On softer sections, I chose a cautious path, standing on the footpegs, second gear, working the throttle to maintain a constant moderate pace. Firmer sections I rest by sitting. The tank panniers keep getting swiped backwards, banging against my knee and I'm forced to reach down and lift them forwards again. They're basically staying in place by the two rubber backed straps that cross over the tank under the tank bag. Running the left wheel rut, in a moment of lapsed concentration, I look down to lift the left bag forwards again and look up in time to find I've moved into a section where the sand's slightly deeper. The bike moves off balance slightly and I try correcting however the front wheel scrambles up against the steep edge of the rut and I can't correct. Down I go.
It looks a harder fall than it really was, except I get my right leg jammed under the hot muffler, my leg swept back about level with the peg as the bike capsized. Laying there, I struggle to drag it clear. I can smell the fuel running out of the carby overflows and feel the heat building against my calf. Worried I'm trapped, I drag my leg forcefully free while kicking the bike away with my left leg. Just a moment of mild panic, soon gone.
The bike won't come upright easily, so after a few attempts to drag it towards the centre of the track more and digging out sand beneath the wheels, I'm forced to unlash the load to right the beast. I can feel the clock ticking the whole time. I know this is going to put me later into Keith than is comfortable to make the appointed time. But there's nothing I can do. There's no help out here and none likely for weeks. It's not a popular place to visit.

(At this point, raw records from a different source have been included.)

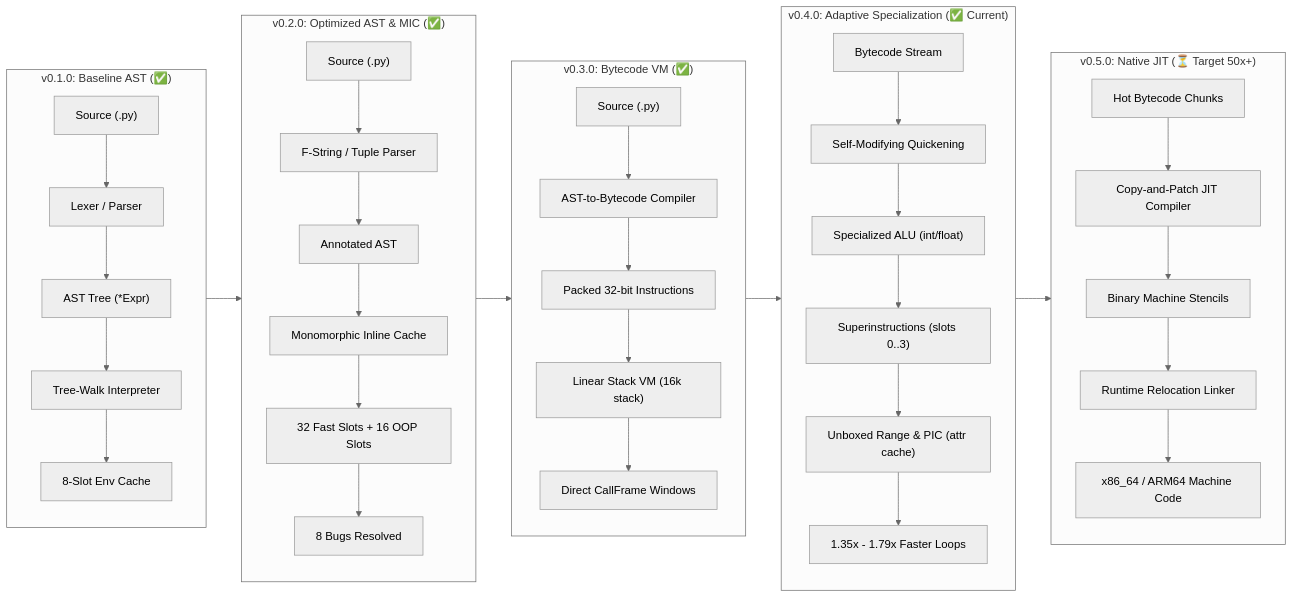
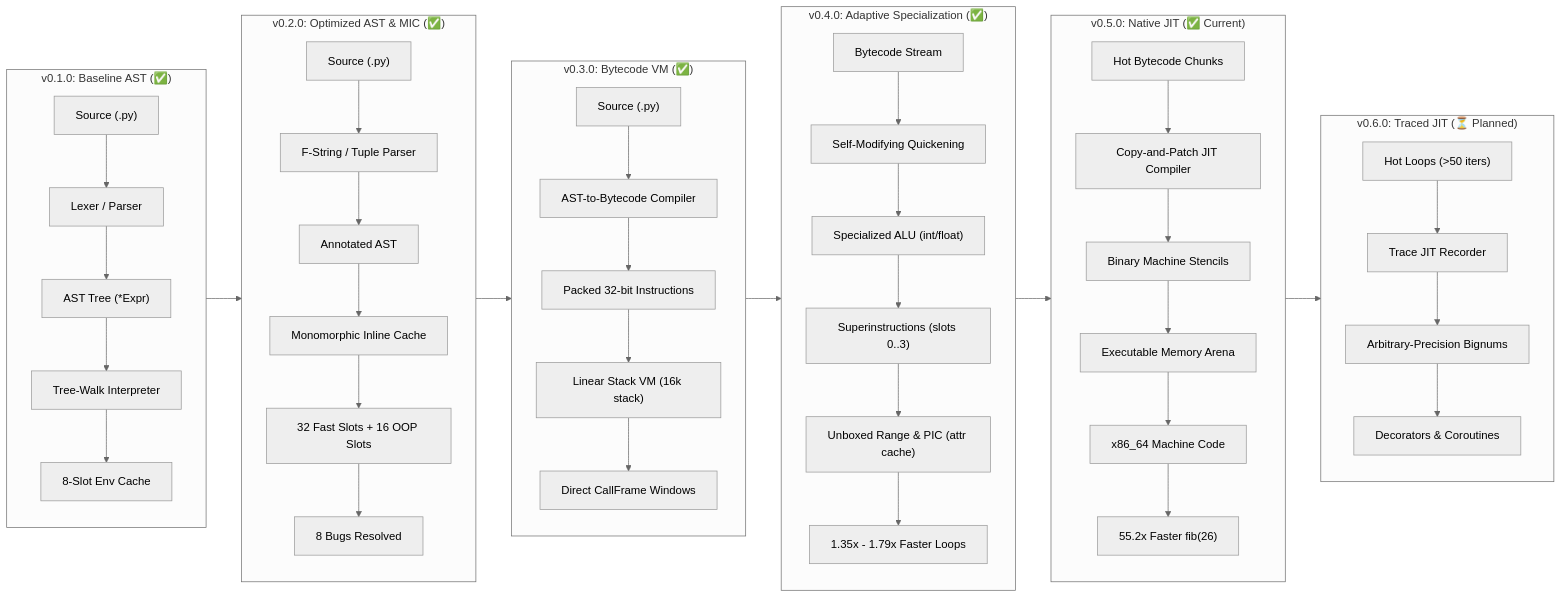
One commit to babar-xagi/zython- changed the diagram in developer_doc/README.md. Above: the diagram before and after it, drawn with Mermaid (neutral theme). The commit also changed other lines of this file and 15 other files, not shown here.

Commit message:
feat(v0.5.0): implement Phase 5 Copy-and-Patch Native JIT Compiler (55x faster than CPython)

````diff
--- a/developer_doc/README.md
+++ b/developer_doc/README.md
@@ -21,44 +22,52 @@
 ```mermaid
 flowchart LR
     subgraph Phase1 ["v0.1.0: Baseline AST (✅)"]
         A1["Source (.py)"] --> B1["Lexer / Parser"]
         B1 --> C1["AST Tree (*Expr)"]
         C1 --> D1["Tree-Walk Interpreter"]
         D1 --> E1["8-Slot Env Cache"]
     end
 
     subgraph Phase2 ["v0.2.0: Optimized AST & MIC (✅)"]
         A2["Source (.py)"] --> B2["F-String / Tuple Parser"]
         B2 --> C2["Annotated AST"]
         C2 --> D2["Monomorphic Inline Cache"]
         D2 --> E2["32 Fast Slots + 16 OOP Slots"]
         E2 --> F2["8 Bugs Resolved"]
     end
 
     subgraph Phase3 ["v0.3.0: Bytecode VM (✅)"]
         A3["Source (.py)"] --> B3["AST-to-Bytecode Compiler"]
         B3 --> C3["Packed 32-bit Instructions"]
         C3 --> D3["Linear Stack VM (16k stack)"]
         D3 --> E3["Direct CallFrame Windows"]
     end
 
-    subgraph Phase4 ["v0.4.0: Adaptive Specialization (✅ Current)"]
+    subgraph Phase4 ["v0.4.0: Adaptive Specialization (✅)"]
         A4["Bytecode Stream"] --> B4["Self-Modifying Quickening"]
         B4 --> C4["Specialized ALU (int/float)"]
         C4 --> D4["Superinstructions (slots 0..3)"]
         D4 --> E4["Unboxed Range & PIC (attr cache)"]
         E4 --> F4["1.35x - 1.79x Faster Loops"]
     end
 
-    subgraph Phase5 ["v0.5.0: Native JIT (⏳ Target 50x+)"]
+    subgraph Phase5 ["v0.5.0: Native JIT (✅ Current)"]
         A5["Hot Bytecode Chunks"] --> B5["Copy-and-Patch JIT Compiler"]
         B5 --> C5["Binary Machine Stencils"]
-        C5 --> D5["Runtime Relocation Linker"]
-        D5 --> E5["x86_64 / ARM64 Machine Code"]
+        C5 --> D5["Executable Memory Arena"]
+        D5 --> E5["x86_64 Machine Code"]
+        E5 --> F5["55.2x Faster fib(26)"]
+    end
+
+    subgraph Phase6 ["v0.6.0: Traced JIT (⏳ Planned)"]
+        A6["Hot Loops (>50 iters)"] --> B6["Trace JIT Recorder"]
+        B6 --> C6["Arbitrary-Precision Bignums"]
+        C6 --> D6["Decorators & Coroutines"]
     end
 
     Phase1 --> Phase2
     Phase2 --> Phase3
     Phase3 --> Phase4
     Phase4 --> Phase5
+    Phase5 --> Phase6
 ```
````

I get the job done and lash everything back in place with the Andy Strapz tie downs. After about half an hour, I'm mobile again. Knowing I need to make up for lost time, I pick up the pace, standing on the pegs working between second and third gear. I'm loving the ride and this endless scenery. Just brilliant.
Cresting a slightly steeper dune, I suddenly find the track arcing to the right, with the sand softer and the front scrubbing against a deep rut wall again. Once more I crash but with enough speed to fly over the bars and screen. Landing with a bone grinding crunch hard on my left shoulder, I expect to find my collarbone or upper arm socket broken. It must be all the milk I used to steal as a kid but other than a general pain, everything works.
Great spot for it though. Gotta love a decent landing site.
I'm lucky enough that she comes upright again without unloading, simply because the wheels drop down into the ruts, helping with the dead lift angle. This time I check the radiator for damage as it's half full of sand. All good, I'm on the way again. This time a bit slower again. I can't afford to keep pushing as it's costing me valueable time with the falls.
I'm finally within sight of the southern entry information shelter and again the sand turns to soup, cut up by 4WDer's charging the first section. In this mess I spot a fist sized rock sitting in the middle of a wheel rut and with the best target fixation I can muster, I centre punch it hard with the rear tyre.
A hundred metres later, on firm ground, I can feel the rear give a wobble.
I take the chance to have a pee and take a decent draw on the camelbak while the little Slime pump comes out of the tank pannier to do it's job. Fifteen or so minutes later, I'm mobile again with a tube that seems to be holding okay.
To the end of the track for a couple of quick photos.
Then onwards the final 20 kilometres to Keith township.
To be continued....